## DIRECTIONS
So that nothing is lost, write out all the lines below exactly.

## STORED DATA
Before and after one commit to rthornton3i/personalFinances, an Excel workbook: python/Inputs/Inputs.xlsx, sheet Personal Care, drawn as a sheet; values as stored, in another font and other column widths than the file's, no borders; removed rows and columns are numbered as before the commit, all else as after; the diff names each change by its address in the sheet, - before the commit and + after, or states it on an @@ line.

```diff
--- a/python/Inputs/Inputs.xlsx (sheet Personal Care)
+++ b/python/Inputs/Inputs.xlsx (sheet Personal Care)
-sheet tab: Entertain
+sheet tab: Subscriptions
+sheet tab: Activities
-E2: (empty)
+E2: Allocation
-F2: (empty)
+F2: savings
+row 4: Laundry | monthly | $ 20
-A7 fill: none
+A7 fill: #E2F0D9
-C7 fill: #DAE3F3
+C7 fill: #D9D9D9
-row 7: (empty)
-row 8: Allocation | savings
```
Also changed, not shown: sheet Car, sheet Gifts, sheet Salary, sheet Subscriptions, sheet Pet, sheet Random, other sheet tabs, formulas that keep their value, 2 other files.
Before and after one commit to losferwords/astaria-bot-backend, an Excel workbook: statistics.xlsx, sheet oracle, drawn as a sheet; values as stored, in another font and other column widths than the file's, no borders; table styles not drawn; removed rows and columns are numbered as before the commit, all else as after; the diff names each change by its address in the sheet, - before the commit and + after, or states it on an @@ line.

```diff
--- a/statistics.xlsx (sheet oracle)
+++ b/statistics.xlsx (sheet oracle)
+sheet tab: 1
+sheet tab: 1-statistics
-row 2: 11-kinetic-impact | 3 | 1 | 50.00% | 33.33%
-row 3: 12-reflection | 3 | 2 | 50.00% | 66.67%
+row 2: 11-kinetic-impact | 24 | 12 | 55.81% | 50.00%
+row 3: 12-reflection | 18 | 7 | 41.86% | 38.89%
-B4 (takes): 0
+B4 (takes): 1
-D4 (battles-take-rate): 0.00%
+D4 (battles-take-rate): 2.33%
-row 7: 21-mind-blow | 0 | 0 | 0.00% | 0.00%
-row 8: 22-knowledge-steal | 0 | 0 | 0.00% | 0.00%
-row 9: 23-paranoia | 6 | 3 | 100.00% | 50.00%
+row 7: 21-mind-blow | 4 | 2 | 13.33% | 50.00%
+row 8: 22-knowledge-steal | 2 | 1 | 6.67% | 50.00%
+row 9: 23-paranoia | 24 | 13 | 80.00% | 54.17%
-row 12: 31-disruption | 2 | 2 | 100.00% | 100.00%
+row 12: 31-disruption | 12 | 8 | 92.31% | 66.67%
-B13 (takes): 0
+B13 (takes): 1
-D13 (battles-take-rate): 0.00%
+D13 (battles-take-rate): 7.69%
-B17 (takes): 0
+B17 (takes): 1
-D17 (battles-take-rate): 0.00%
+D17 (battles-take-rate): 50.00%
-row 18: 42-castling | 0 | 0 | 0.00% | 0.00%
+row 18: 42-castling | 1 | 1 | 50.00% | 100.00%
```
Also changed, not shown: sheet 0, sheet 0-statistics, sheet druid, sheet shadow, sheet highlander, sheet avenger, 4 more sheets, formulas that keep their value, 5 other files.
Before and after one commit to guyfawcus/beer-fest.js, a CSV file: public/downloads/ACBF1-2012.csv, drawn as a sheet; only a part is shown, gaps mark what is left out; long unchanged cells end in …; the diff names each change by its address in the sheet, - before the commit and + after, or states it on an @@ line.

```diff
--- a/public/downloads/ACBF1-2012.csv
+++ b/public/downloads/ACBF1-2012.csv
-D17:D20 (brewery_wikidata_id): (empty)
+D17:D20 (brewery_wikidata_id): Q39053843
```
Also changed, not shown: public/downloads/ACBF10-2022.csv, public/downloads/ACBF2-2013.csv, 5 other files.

## SOLUTION TO THIS EXERCISE
Before and after one commit to rthornton3i/personalFinances, an Excel workbook: python/Inputs/Inputs.xlsx, sheet Personal Care, drawn as a sheet; values as stored, in another font and other column widths than the file's, no borders; removed rows and columns are numbered as before the commit, all else as after; the diff names each change by its address in the sheet, - before the commit and + after, or states it on an @@ line.

```diff
--- a/python/Inputs/Inputs.xlsx (sheet Personal Care)
+++ b/python/Inputs/Inputs.xlsx (sheet Personal Care)
-sheet tab: Entertain
+sheet tab: Subscriptions
+sheet tab: Activities
-E2: (empty)
+E2: Allocation
-F2: (empty)
+F2: savings
+row 4: Laundry | monthly | $ 20
-A7 fill: none
+A7 fill: #E2F0D9
-C7 fill: #DAE3F3
+C7 fill: #D9D9D9
-row 7: (empty)
-row 8: Allocation | savings
```
Also changed, not shown: sheet Car, sheet Gifts, sheet Salary, sheet Subscriptions, sheet Pet, sheet Random, other sheet tabs, formulas that keep their value, 2 other files.
Before and after one commit to losferwords/astaria-bot-backend, an Excel workbook: statistics.xlsx, sheet oracle, drawn as a sheet; values as stored, in another font and other column widths than the file's, no borders; table styles not drawn; removed rows and columns are numbered as before the commit, all else as after; the diff names each change by its address in the sheet, - before the commit and + after, or states it on an @@ line.

```diff
--- a/statistics.xlsx (sheet oracle)
+++ b/statistics.xlsx (sheet oracle)
+sheet tab: 1
+sheet tab: 1-statistics
-row 2: 11-kinetic-impact | 3 | 1 | 50.00% | 33.33%
-row 3: 12-reflection | 3 | 2 | 50.00% | 66.67%
+row 2: 11-kinetic-impact | 24 | 12 | 55.81% | 50.00%
+row 3: 12-reflection | 18 | 7 | 41.86% | 38.89%
-B4 (takes): 0
+B4 (takes): 1
-D4 (battles-take-rate): 0.00%
+D4 (battles-take-rate): 2.33%
-row 7: 21-mind-blow | 0 | 0 | 0.00% | 0.00%
-row 8: 22-knowledge-steal | 0 | 0 | 0.00% | 0.00%
-row 9: 23-paranoia | 6 | 3 | 100.00% | 50.00%
+row 7: 21-mind-blow | 4 | 2 | 13.33% | 50.00%
+row 8: 22-knowledge-steal | 2 | 1 | 6.67% | 50.00%
+row 9: 23-paranoia | 24 | 13 | 80.00% | 54.17%
-row 12: 31-disruption | 2 | 2 | 100.00% | 100.00%
+row 12: 31-disruption | 12 | 8 | 92.31% | 66.67%
-B13 (takes): 0
+B13 (takes): 1
-D13 (battles-take-rate): 0.00%
+D13 (battles-take-rate): 7.69%
-B17 (takes): 0
+B17 (takes): 1
-D17 (battles-take-rate): 0.00%
+D17 (battles-take-rate): 50.00%
-row 18: 42-castling | 0 | 0 | 0.00% | 0.00%
+row 18: 42-castling | 1 | 1 | 50.00% | 100.00%
```
Also changed, not shown: sheet 0, sheet 0-statistics, sheet druid, sheet shadow, sheet highlander, sheet avenger, 4 more sheets, formulas that keep their value, 5 other files.
Before and after one commit to guyfawcus/beer-fest.js, a CSV file: public/downloads/ACBF1-2012.csv, drawn as a sheet; only a part is shown, gaps mark what is left out; long unchanged cells end in …; the diff names each change by its address in the sheet, - before the commit and + after, or states it on an @@ line.

```diff
--- a/public/downloads/ACBF1-2012.csv
+++ b/public/downloads/ACBF1-2012.csv
-D17:D20 (brewery_wikidata_id): (empty)
+D17:D20 (brewery_wikidata_id): Q39053843
```
Also changed, not shown: public/downloads/ACBF10-2022.csv, public/downloads/ACBF2-2013.csv, 5 other files.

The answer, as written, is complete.